Subscribe Subscribe   Find us on Twitter Follow POL on Twitter  



California's Prop 65: A vehicle for large attorney's fees


Jarrett Dieterle
Legal Intern, Manhattan Institute's Center for Legal Policy

For several years, Manhattan Institute's Trial Lawyers, Inc. series has chronicled the vast profits accumulated by the plaintiff's bar. Another example of outsized attorney profit comes in the form of California's Proposition 65, which is meant to protect Californians against exposure to hazardous toxins. Passed by voter initiative in 1986, the law holds that no person in the course of business can knowingly expose others to toxins that are carcinogenic or can lead to birth defects; to be in compliance, companies must post notices and signs where exposure to such toxins is possible.

One of the enforcement mechanisms for Prop 65 is private actions, which can be brought if they are "in the public interest." In practice, this means that plaintiff attorneys can identify proscribed toxins in such seemingly-innocuous things as everyday house-cleaning products or vehicles parked in a parking lot and then charge businesses with knowingly exposing people to these agents. Companies, seeking to avoid costly litigation, are often quick to strike a settlement deal. Furthermore, the statute shifts the burden on the defendants to prove that they did not expose the plaintiffs to dangerous amounts of the proscribed toxins, further incentivizing settlements over a trial. The end result is large attorney's fees for the plaintiff's counsel, sometimes ranging as high as millions of dollars. From 2007-2011, attorney's fees made up some 67% of the money from Prop 65 settlements.

In the 2006 case Consumer Defense Group v. Rental Housing Industry Members, 137 Cal. App. 4th 1185, the California Court of Appeals described the ease with which Prop 65 claims can be brought:

The point is ... bringing Proposition 65 litigation is so absurdly easy that the sorts of attorney fees on which the parties settled here are objectively unconscionable. More than half a million dollars for walking into a group of apartments (and there is evidence that some of that might have been falsified!) looking for signs (and--just to give the exercise a little verisimilitude, also looking for pools and spas) and then serving a boilerplate, form notice based on such ubiquitous things as paint and parking deserves only the most minimal compensation.

The California Attorneys General office, tasked with monitoring private actions brought under Prop 65, is often so overwhelmed with the many notices of alleged Prop 65 violations that it is unable to weed out dubious cases brought by private attorneys merely seeking to line their pockets.

Although Prop 65 has received more scrutiny in recent years, attorneys are still profiting from the statute.
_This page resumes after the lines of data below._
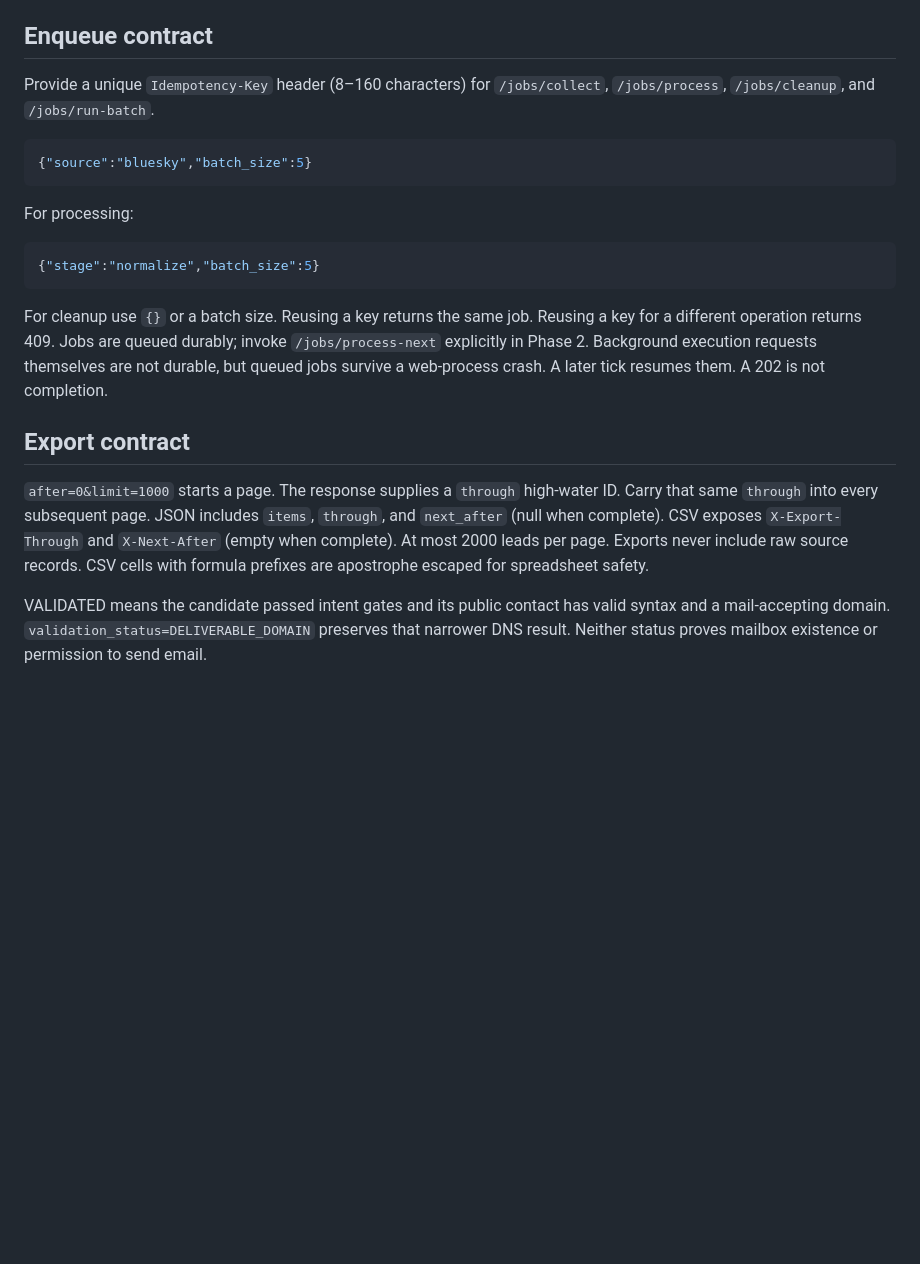
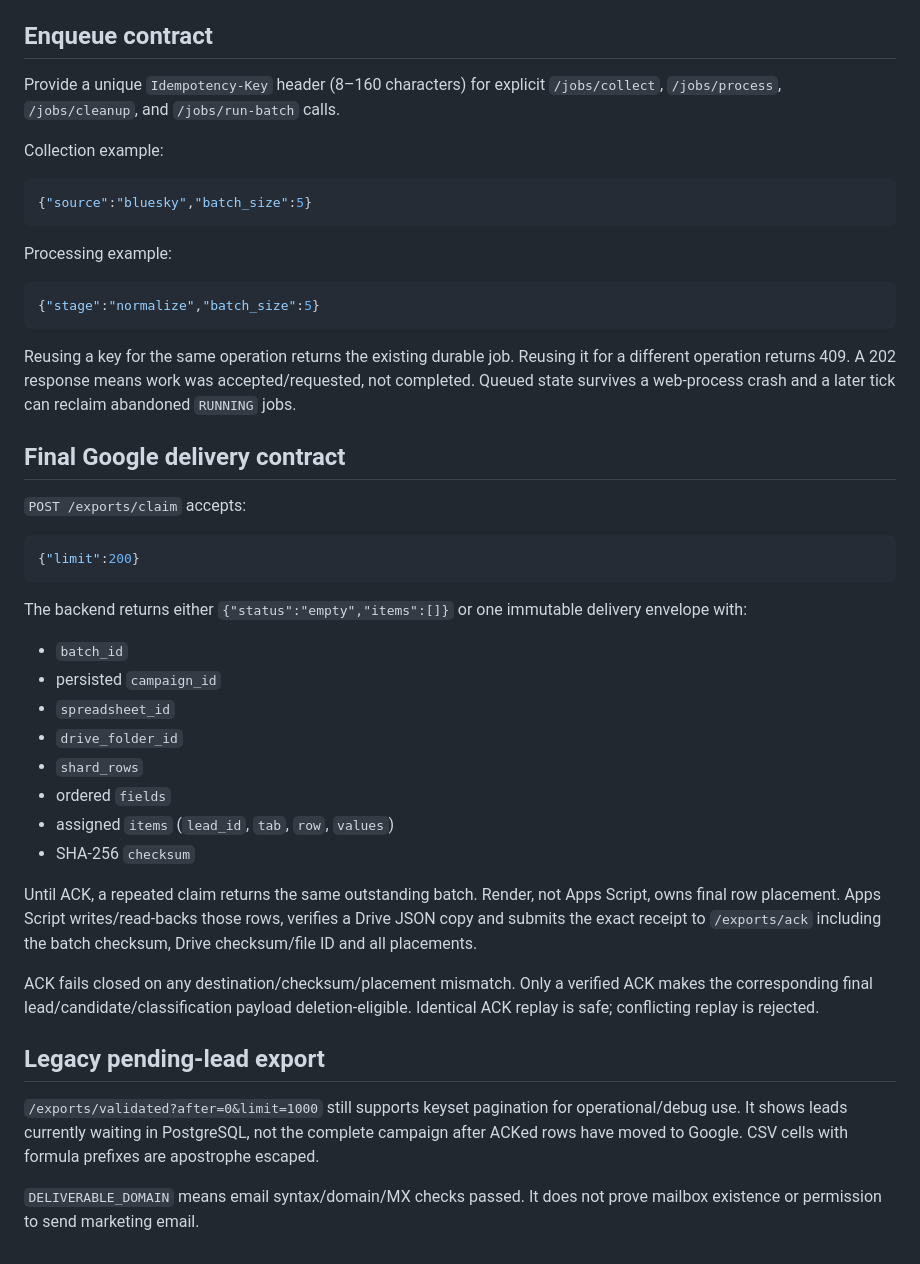
Before and after one commit to MrMoneyDeveloper/LeadGenShortTerm, a Markdown page: docs/API.md, the part around one of its changes. GitHub-like rendering; blank space fills up the shorter version.

````diff
--- a/docs/API.md
+++ b/docs/API.md
@@ -35,32 +60,57 @@ returns JSON; the CSV alias is paginated too.
 
 ## Enqueue contract
 
-Provide a unique `Idempotency-Key` header (8–160 characters) for `/jobs/collect`,
-`/jobs/process`, `/jobs/cleanup`, and `/jobs/run-batch`.
+Provide a unique `Idempotency-Key` header (8–160 characters) for explicit `/jobs/collect`,
+`/jobs/process`, `/jobs/cleanup`, and `/jobs/run-batch` calls.
+
+Collection example:
 
 ```json
 {"source":"bluesky","batch_size":5}
 ```
 
-For processing:
+Processing example:
 
 ```json
 {"stage":"normalize","batch_size":5}
 ```
 
-For cleanup use `{}` or a batch size. Reusing a key returns the same job. Reusing a key for
-a different operation returns 409. Jobs are queued durably; invoke `/jobs/process-next`
-explicitly in Phase 2. Background execution requests themselves are not durable, but queued
-jobs survive a web-process crash. A later tick resumes them. A 202 is not completion.
+Reusing a key for the same operation returns the existing durable job. Reusing it for a different
+operation returns 409. A 202 response means work was accepted/requested, not completed. Queued state
+survives a web-process crash and a later tick can reclaim abandoned `RUNNING` jobs.
 
-## Export contract
+## Final Google delivery contract
 
-`after=0&limit=1000` starts a page. The response supplies a `through` high-water ID.
-Carry that same `through` into every subsequent page. JSON includes `items`, `through`,
-and `next_after` (null when complete). CSV exposes `X-Export-Through` and `X-Next-After`
-(empty when complete). At most 2000 leads per page. Exports never include raw source records.
-CSV cells with formula prefixes are apostrophe escaped for spreadsheet safety.
+`POST /exports/claim` accepts:
 
-VALIDATED means the candidate passed intent gates and its public contact has valid syntax
-and a mail-accepting domain. `validation_status=DELIVERABLE_DOMAIN` preserves that narrower
-DNS result. Neither status proves mailbox existence or permission to send email.
+```json
+{"limit":200}
+```
+
+The backend returns either `{"status":"empty","items":[]}` or one immutable delivery envelope with:
+
+- `batch_id`
+- persisted `campaign_id`
+- `spreadsheet_id`
+- `drive_folder_id`
+- `shard_rows`
+- ordered `fields`
+- assigned `items` (`lead_id`, `tab`, `row`, `values`)
+- SHA-256 `checksum`
+
+Until ACK, a repeated claim returns the same outstanding batch. Render, not Apps Script, owns final row
+placement. Apps Script writes/read-backs those rows, verifies a Drive JSON copy and submits the exact
+receipt to `/exports/ack` including the batch checksum, Drive checksum/file ID and all placements.
+
+ACK fails closed on any destination/checksum/placement mismatch. Only a verified ACK makes the
+corresponding final lead/candidate/classification payload deletion-eligible. Identical ACK replay is
+safe; conflicting replay is rejected.
+
+## Legacy pending-lead export
+
+`/exports/validated?after=0&limit=1000` still supports keyset pagination for operational/debug use. It
+shows leads currently waiting in PostgreSQL, not the complete campaign after ACKed rows have moved to
+Google. CSV cells with formula prefixes are apostrophe escaped.
+
+`DELIVERABLE_DOMAIN` means email syntax/domain/MX checks passed. It does not prove mailbox existence or
+permission to send marketing email.
````
Also changed, not shown: other parts of docs/API.md (+52 -27 lines).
In 2011 - the most recent year from which data is available - attorney's fees comprised over 70% of the total amount of Prop 65 settlements. Prop 65 allows dubious claims to be brought against businesses in order to obtain quick settlements featuring large attorney fees - all in the name of protecting Californians from dangerous substances.


We need tort reform...ASAP!

Do you know of any person or entity that has empirical evidence on the success of Proposition 65 achieving its intended goal i.e. eliminating listed chemicals and toxicants in products (controlling for existing social norms trends to eliminate the same)

The efficacy of Prop 65 in reducing exposure to toxins is somewhat contested. For example, see this 2006 study that suggests Prop 65 has been successful in reducing exposure to toxins:


In contrast, other studies suggest that Prop 65's list of dangerous toxins is underinclusive. Another critique is that there is no surefire way to analyze Prop 65's success at all, leading to further ambiguity about the law's effects. See:


Finally, the Washington Legal Foundation has published several studies on Prop 65, detailing its flaws both legally and as an environmental enforcement mechanism.


Thank you for reading Point of Law!

Leave a comment

Once submitted, the comment will first be reviewed by our editors and is not guaranteed to be published. Point of Law editors reserve the right to edit, delete, move, or mark as spam any and all comments. They also have the right to block access to any one or group from commenting or from the entire blog. A comment which does not add to the conversation, runs of on an inappropriate tangent, or kills the conversation may be edited, moved, or deleted.

The views and opinions of those providing comments are those of the author of the comment alone, and even if allowed onto the site do not reflect the opinions of Point of Law bloggers or the Manhattan Institute for Policy Research or any employee thereof. Comments submitted to Point of Law are the sole responsibility of their authors, and the author will take full responsibility for the comment, including any asserted liability for defamation or any other cause of action, and neither the Manhattan Institute nor its insurance carriers will assume responsibility for the comment merely because the Institute has provided the forum for its posting.

Related Entries:



Rafael Mangual
Project Manager,
Legal Policy

Manhattan Institute


Published by the Manhattan Institute

The Manhattan Insitute's Center for Legal Policy.